Released on Friday 25 September 2015
Before its dramatisation of the real events that took place in Atlanta, Georgia on 11 March 2005, Captive opens with a text from the Bible: Romans 5:20. “Typical Christian film,” I thought. “They’re now going to preach to me.” But the next 15 minutes proceed in silence from the protagonist – Brian Nichols (the accomplished British actor, David Oyelowo). Nichols is a muscular former American footballer, who escapes custody at Fulton County Courthouse, killing four people in the process. A large-scale hunt for him ensues, during which time Nichols takes a recovering drug addict hostage for seven hours. Now the stage is set for a typical cop-catches-bad-guy Hollywood thriller – but again my expectation was overturned as the film focuses not on the hunt, but on what happened during those fraught seven hours in which Ashley Smith (Kate Mara) is detained. Quietly and thought-provokingly, the film shines a light on how faith and determination can be found in even the darkest of situations.
One of the film’s turning points is when Nichols holds the recovering addict at gunpoint and asks her to make a life-or-death decision: Take drugs, right now, or be killed. When I met Oyelowo the day before Captive’s UK release, he said: “If I were taken hostage, for seven hours, by this murderer, and told to take meth or I would be killed… I’ve never taken any drugs myself [but] I can’t promise you that I wouldn’t.” What would you or I do in that situation? That’s one of the many questions this film provokes. It doesn’t preach, or make overt judgements, but presents life as it was on that day in 2005, engaging us in the emotions, prejudices and perceptions of various participants.
Sharing centre stage with the film’s two leads is a book: Rick Warren’s famous devotional, The Purpose Driven Life. The book is given to Smith during a recovery group meeting, and, in desperation, she ends up reading sections from the book at random to her captor. The film makes clear that Brian was raised within the Church and hints that Ashley might’ve been too. For this reason, it didn’t seem kitsch that Rick Warren’s words contribute towards calming Brian.
Captive is serious and respectful to its real-life story – it doesn’t glamorise the murders or downplay the fear that Nichols evokes. Oyelowo is captivatingly scary as Nichols, yet relatable at times. Mara gives a convincing performance as a conflicted and heroic addict too.
At the end, the film respectfully commemorates the lives of those who were murdered by Nichols. In poorer taste is the long clip shown as the credits roll – Rick Warren and Ashley Smith being interviewed by Oprah. I was also disappointed by the lacklustre role given to the team of cops chasing Nichols – which is made all the more pronounced by the lead detective being Michael K Williams of The Wire.
I’d have liked to have seen more of Ashley Smith’s six-year-old daughter, Paige, who is given a poignant scene running towards her mother at the end, but is otherwise a prop for advertising Ashley as a dedicated mother.
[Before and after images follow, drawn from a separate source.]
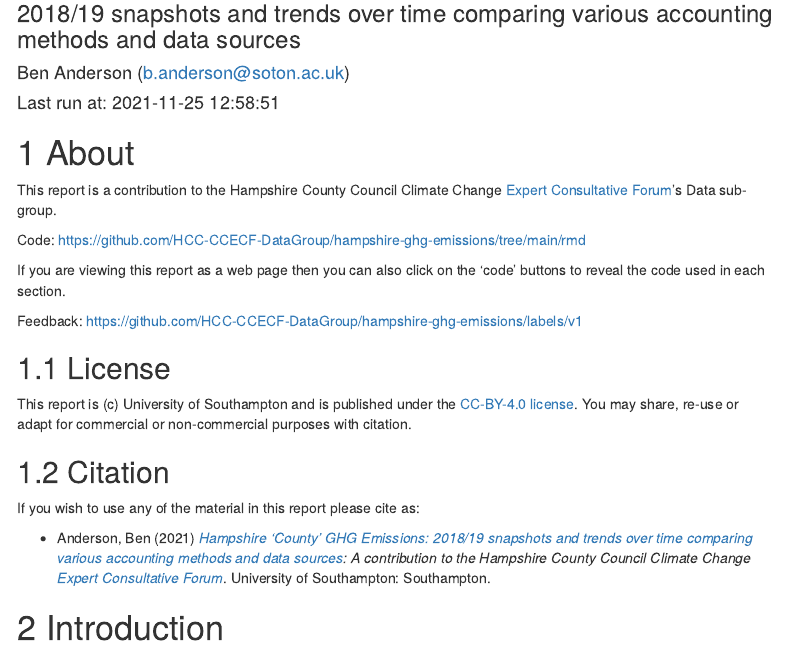
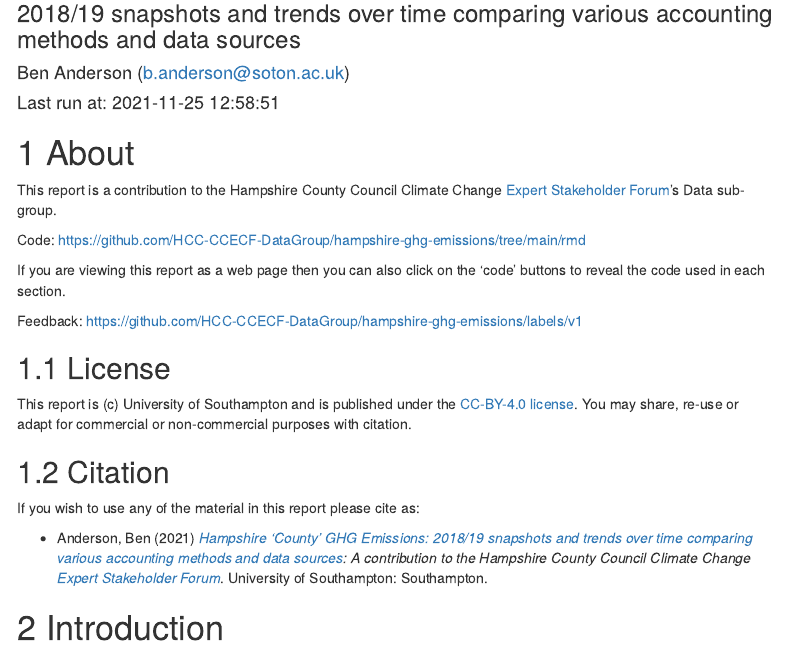
Before and after one commit to dataknut/hampshire-ghg-emissions, an R Markdown document (rmd/Hampshire_County_GHG_Emissions_v1.0.Rmd): the page in a window 1100 px wide, from 120 px down. Rendered offline with R 4.5, knitr and Pandoc, with nearby package versions; some code elsewhere in the file could not run offline; a font, style sheet, LaTeX package, included part or bibliography that could not be used is replaced or left out; menus at the side of the page are left out.

Commit message:
minor typos

```diff
--- a/rmd/Hampshire_County_GHG_Emissions_v1.0.Rmd
+++ b/rmd/Hampshire_County_GHG_Emissions_v1.0.Rmd
@@ -53,7 +53,7 @@ params$dataPath <- path.expand("~/Dropbox/data/") # change to suit your context
 
 # About
 
-This report is a contribution to the Hampshire County Council Climate Change [Expert Consultative Forum](https://www.hants.gov.uk/landplanningandenvironment/environment/climatechange/whoweworkwith/climatechangeforumevent)'s Data sub-group.
+This report is a contribution to the Hampshire County Council Climate Change [Expert Stakeholder Forum](https://www.hants.gov.uk/landplanningandenvironment/environment/climatechange/whoweworkwith/climatechangeforumevent)'s Data sub-group.
 
 Code: https://github.com/HCC-CCECF-DataGroup/hampshire-ghg-emissions/tree/main/rmd
 
@@ -69,7 +69,7 @@ This report is (c) University of Southampton and is published under the [CC-BY-4
 
 If you wish to use any of the material in this report please cite as:
 
- * Anderson, Ben (2021) _[Hampshire 'County' GHG Emissions: 2018/19 snapshots and trends over time comparing various accounting methods and data sources](https://hcc-ccecf-datagroup.github.io/hampshire-ghg-emissions/rmd/Hampshire_County_GHG_Emissions_v1.0.html): A contribution to the Hampshire County Council Climate Change [Expert Consultative Forum](https://www.hants.gov.uk/landplanningandenvironment/environment/climatechange/whoweworkwith/climatechangeforumevent)_. University of Southampton: Southampton.
+ * Anderson, Ben (2021) _[Hampshire 'County' GHG Emissions: 2018/19 snapshots and trends over time comparing various accounting methods and data sources](https://hcc-ccecf-datagroup.github.io/hampshire-ghg-emissions/rmd/Hampshire_County_GHG_Emissions_v1.0.html): A contribution to the Hampshire County Council Climate Change [Expert Stakeholder Forum](https://www.hants.gov.uk/landplanningandenvironment/environment/climatechange/whoweworkwith/climatechangeforumevent)_. University of Southampton: Southampton.
 
 # Introduction
 
```
Also changed, not shown: README.md.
The film does such a good job of illuminating different perspectives, a few child’s-eye-view shots, giving voice to how she would perceive these events would have been the icing on the cake for me. All in all though, this is not your average Christian film, and all the better for that.
Charissa King works for Reform magazine. A fuller version of an interview with David Oyelowo will be published in the November 2015 edition. For resources relating to this film, visit www.ethosmedia.org/captive